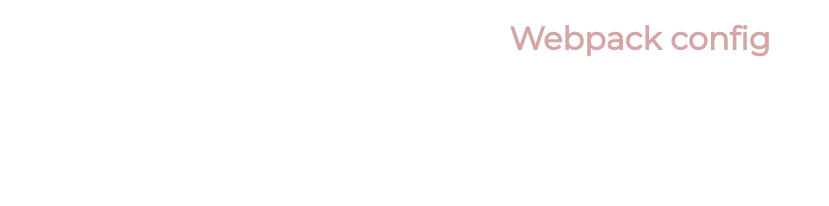
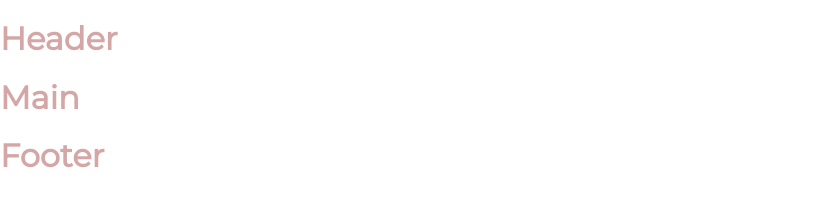
Before and after one commit to yyaremkiv/webpack-config, a website built with webpack: page src/index.html in a window 1280 px wide. Shown: the whole page, without its empty margins (0-829 px from the left). Built offline with nearby package versions, Linux system fonts and the light colour scheme.

Commit message:
add-html-partials

```diff
--- a/src/index.html
+++ b/src/index.html
@@ -9,8 +9,8 @@
     <title>Webpack</title>
   </head>
   <body>
-    <header>
-      <h1 style="text-align: center">Webpack config</h1>
-    </header>
+    <header></header>
+    <main></main>
+    <footer></footer>
   </body>
 </html>
--- a/src/index.js
+++ b/src/index.js
@@ -2,4 +2,11 @@
 import "./index.scss";
 import { func } from "./modules/calc";
 
+import header from "./partials/header.html";
+import main from "./partials/main.html";
+import footer from "./partials/footer.html";
+document.querySelector("header").innerHTML = header;
+document.querySelector("main").innerHTML = main;
+document.querySelector("footer").innerHTML = footer;
+
 func();
--- /dev/null
+++ b/src/partials/footer.html
@@ -0,0 +1 @@
+<h1>Footer</h1>
--- /dev/null
+++ b/src/partials/header.html
@@ -0,0 +1 @@
+<h1>Header</h1>
--- /dev/null
+++ b/src/partials/main.html
@@ -0,0 +1 @@
+<h1>Main</h1>
--- a/webpack.config.js
+++ b/webpack.config.js
@@ -29,6 +29,11 @@
     }),
     new MiniCssExtractPlugin({
       filename: "[name].[contenthash].css",
+    }),
+    new HtmlWebpackPlugin({
+      template: path.resolve(__dirname, "src", "partials", "header.html"),
+      filename: path.resolve(__dirname, "src", "index.html"),
+      inject: true,
     }),
   ],
   module: {
```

**Work item**
Among the lines of the data above, find those with the word "querySelector" and show them.

**Response to this exercise**
+document.querySelector("header").innerHTML = header;
+document.querySelector("main").innerHTML = main;
+document.querySelector("footer").innerHTML = footer;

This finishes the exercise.